▶ Exercise goal: Go through the entries and copy every line that has the string "docs" in it.

▶ Source records:
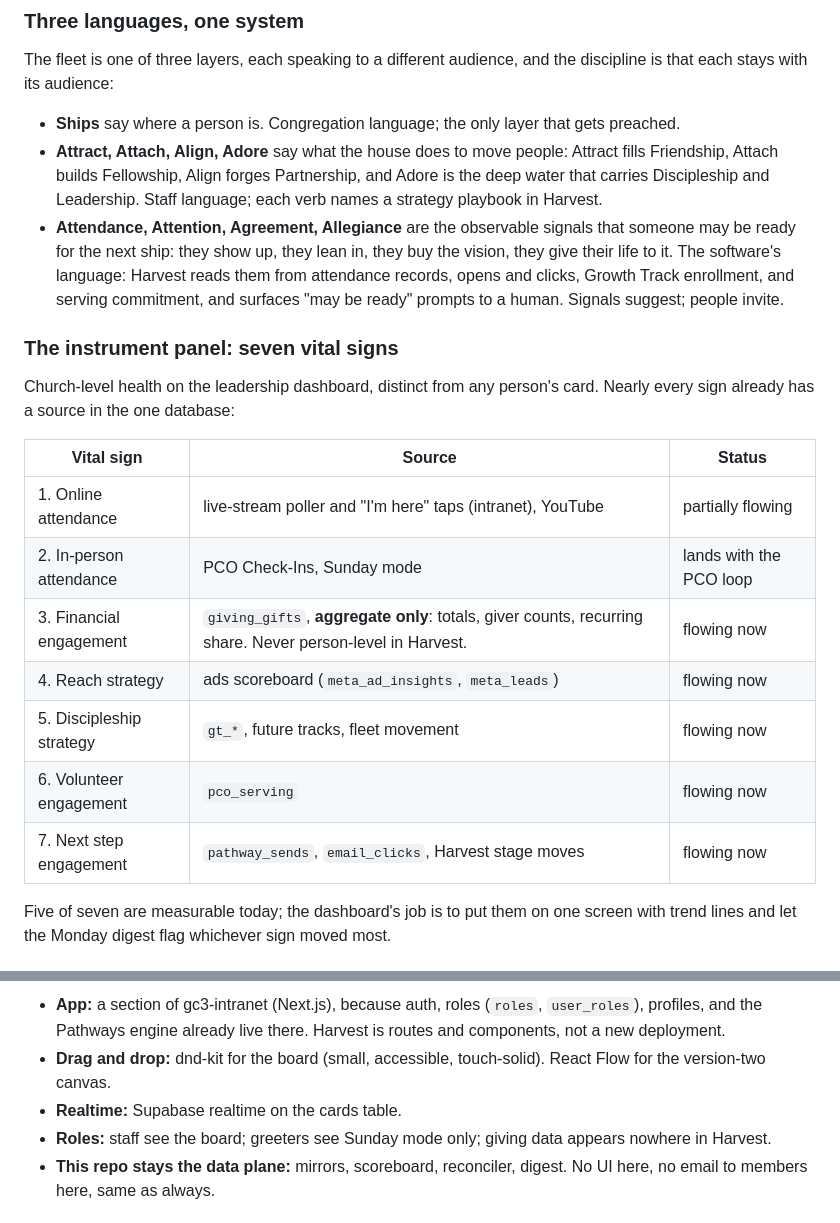
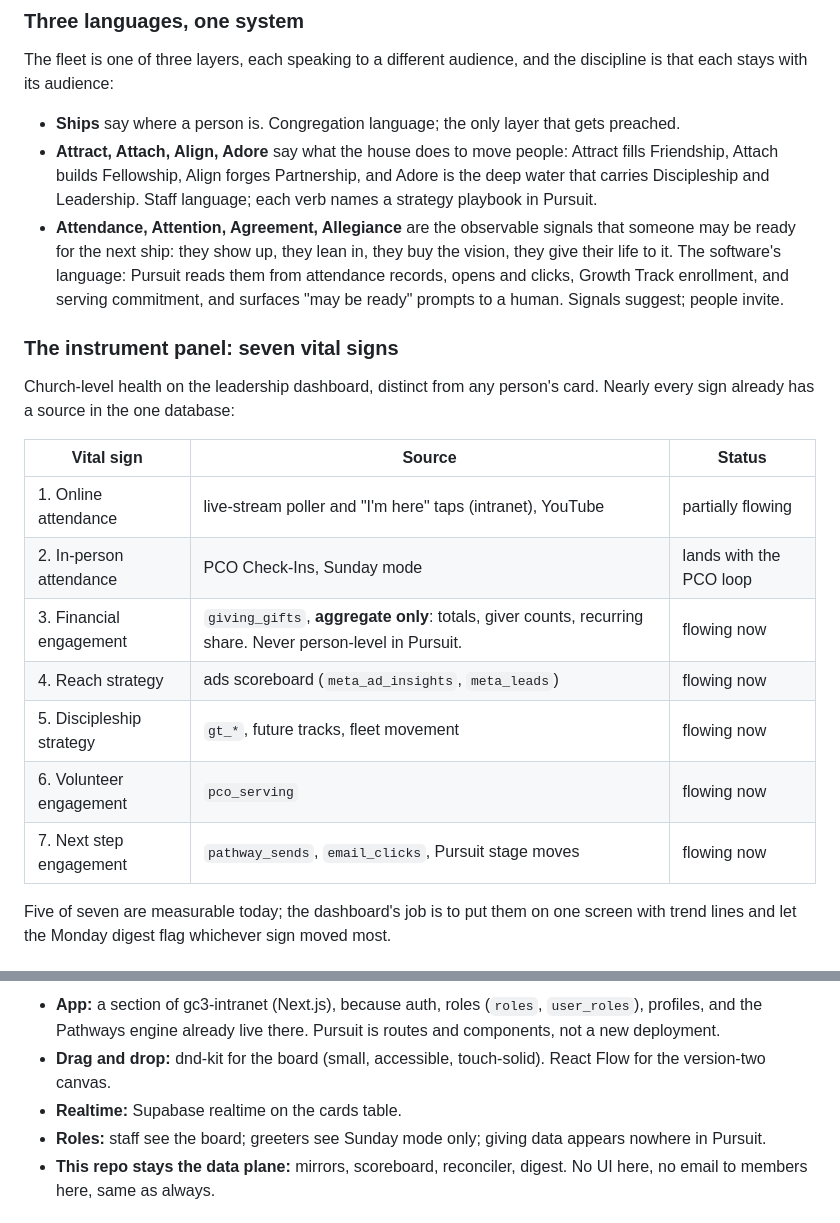
Before and after one commit to dontebee/gc3-sermon-library, a Markdown page: docs/pursuit-plan.md, 2 parts joined by grey strips. GitHub-like rendering.

```diff
--- a/docs/harvest-plan.md
+++ b/docs/pursuit-plan.md
@@ -68,11 +71,11 @@ the discipline is that each stays with its audience:
   Attract fills Friendship, Attach builds Fellowship, Align forges
   Partnership, and Adore is the deep water that carries Discipleship and
   Leadership. Staff language; each verb names a strategy playbook in
-  Harvest.
+  Pursuit.
 - **Attendance, Attention, Agreement, Allegiance** are the observable
   signals that someone may be ready for the next ship: they show up, they
   lean in, they buy the vision, they give their life to it. The software's
-  language: Harvest reads them from attendance records, opens and clicks,
+  language: Pursuit reads them from attendance records, opens and clicks,
   Growth Track enrollment, and serving commitment, and surfaces "may be
   ready" prompts to a human. Signals suggest; people invite.
 
@@ -85,11 +88,11 @@ card. Nearly every sign already has a source in the one database:
 |---|---|---|
 | 1. Online attendance | live-stream poller and "I'm here" taps (intranet), YouTube | partially flowing |
 | 2. In-person attendance | PCO Check-Ins, Sunday mode | lands with the PCO loop |
-| 3. Financial engagement | `giving_gifts`, **aggregate only**: totals, giver counts, recurring share. Never person-level in Harvest. | flowing now |
+| 3. Financial engagement | `giving_gifts`, **aggregate only**: totals, giver counts, recurring share. Never person-level in Pursuit. | flowing now |
 | 4. Reach strategy | ads scoreboard (`meta_ad_insights`, `meta_leads`) | flowing now |
 | 5. Discipleship strategy | `gt_*`, future tracks, fleet movement | flowing now |
 | 6. Volunteer engagement | `pco_serving` | flowing now |
-| 7. Next step engagement | `pathway_sends`, `email_clicks`, Harvest stage moves | flowing now |
+| 7. Next step engagement | `pathway_sends`, `email_clicks`, Pursuit stage moves | flowing now |
 
 Five of seven are measurable today; the dashboard's job is to put them on
 one screen with trend lines and let the Monday digest flag whichever sign
@@ -197,12 +200,12 @@ flowchart LR
 
 - **App:** a section of gc3-intranet (Next.js), because auth, roles
   (`roles`, `user_roles`), profiles, and the Pathways engine already live
-  there. Harvest is routes and components, not a new deployment.
+  there. Pursuit is routes and components, not a new deployment.
 - **Drag and drop:** dnd-kit for the board (small, accessible, touch-solid).
   React Flow for the version-two canvas.
 - **Realtime:** Supabase realtime on the cards table.
 - **Roles:** staff see the board; greeters see Sunday mode only; giving data
-  appears nowhere in Harvest.
+  appears nowhere in Pursuit.
 - **This repo stays the data plane:** mirrors, scoreboard, reconciler,
   digest. No UI here, no email to members here, same as always.
 
```
Also changed, not shown: other parts of docs/pursuit-plan.md (+15 -13 lines).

▶ Answer for the task:
Before and after one commit to dontebee/gc3-sermon-library, a Markdown page: docs/pursuit-plan.md, 2 parts joined by grey strips. GitHub-like rendering.
--- a/docs/harvest-plan.md
+++ b/docs/pursuit-plan.md
Also changed, not shown: other parts of docs/pursuit-plan.md (+15 -13 lines).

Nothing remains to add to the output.